during the Film Society of Lincoln Center new series, Strange Lands: International Sci-Fi.
what you will about the locals, but they throw a smashing party. The entire
crew is quite taken with their psychedelic hospitality, except Suko the
navigator, who stayed behind to nurse his suspicions about the “accidental”
distress call that brought them to this swinging planet. As a result, he is the
only one not to get dosed by their sonic mind-blocking device. Rather put out
by his fellow crewmembers’ giddy compliance, Suko will single-handed uncover
the truth on TEM 4. However, it is not like his comrades would be much help,
even under the best of circumstances.
the Cynro crew inspires even less confidence than Peter Davison’s Doctor Who—and
it starts right at the top. In 1978, a woman space captain might have been
considered a progressive symbol, but Akala is no Janeway, not by a long shot.
She is indecisive, gullible, and conspicuously frustrated by her unconsummated longing
for Suko.
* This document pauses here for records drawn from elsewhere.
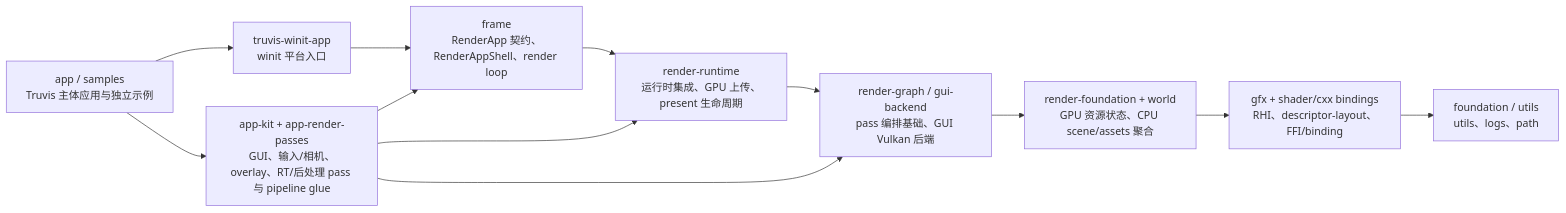
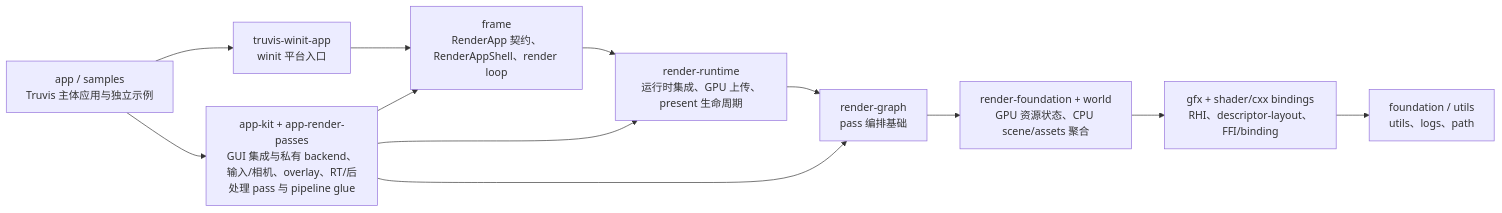
One commit to acccoco/TruvisRenderer changed the second of 7 diagrams in ARCHITECTURE.md. Above: the diagram before and after it, drawn with Mermaid. The commit also changed other lines of this file and 16 other files, not shown here.

First line of the commit message:
[refactor] 将 GUI 后端合并进 app-kit

````diff
--- a/ARCHITECTURE.md
+++ b/ARCHITECTURE.md
@@ -33,17 +33,17 @@
 ```mermaid
 flowchart LR
     Foundation["foundation / utils<br/>utils、logs、path"]
     Gfx["gfx + shader/cxx bindings<br/>RHI、descriptor-layout、FFI/binding"]
     Core["render-foundation + world<br/>GPU 资源状态、CPU scene/assets 聚合"]
-    RenderDomain["render-graph / gui-backend<br/>pass 编排基础、GUI Vulkan 后端"]
+    RenderDomain["render-graph<br/>pass 编排基础"]
     Runtime["render-runtime<br/>运行时集成、GPU 上传、present 生命周期"]
     Frame["frame<br/>RenderApp 契约、RenderAppShell、render loop"]
-    AppKit["app-kit + app-render-passes<br/>GUI、输入/相机、overlay、RT/后处理 pass 与 pipeline glue"]
+    AppKit["app-kit + app-render-passes<br/>GUI 集成与私有 backend、输入/相机、overlay、RT/后处理 pass 与 pipeline glue"]
     App["app / samples<br/>Truvis 主体应用与独立示例"]
     Platform["truvis-winit-app<br/>winit 平台入口"]
 
     App --> Platform --> Frame --> Runtime --> RenderDomain --> Core --> Gfx --> Foundation
     App --> AppKit --> Frame
     AppKit --> Runtime
     AppKit --> RenderDomain
 ```
````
Clearly, he shares her lust, but he makes do with a willing subordinate
instead, presumably out of respect for the chain of command.
entire Cynro crew looks like a wish fulfillment fantasy, consisting of a couple
middle aged dudes and half a dozen hotties in mod jumpsuits. Indeed, Dust features some of the most
flamboyant costumes this side of The
Fifth Element. In terms of narrative, it is sort of like a middling Star Trek episode in which Yeoman Rand
performs a naked interpretive dance, but Dust
is really about its candy-colored sets and costumes, as wells as its
is hard to believe this was a co-production of the GDR and Romania. One can
only imagine the expressions of bewilderment on the scoldy state censors’ faces
as they watched the Temer dancers Vogueing through the “Boss’s” Henry Moore
sculpture garden, but since the oppressed eventually rise up against their
oppressors, Dust was apparently safe
general hamminess of the ensemble hardly matters either. Arguably, Alfred Stuwe
fares the best as Suko and Jana Brejchová (the one-time Mrs. Miloš Forman) gets
by okay as Akala. On the other hand, Ekkehard Schall and Milan Beli bring extra
cheese as the boss and his chief enforcer, Ronk.
is a ton of fun in a trippy retro kind of way.
Karl-Ernst Sasse’s groovy soundtrack is a classic of its kind and production designer
Christa Helwig truly crafted a strange land. Recommended as a lava lamp curio
from the DEFA filmography, In the Dust of
the Stars screens this Saturday (8/23) at the Walter Reade Theater, as part
of the Strange Lands film series.
Labels: DEFA, East German Cinema, Sci-Fi films, Strange Lands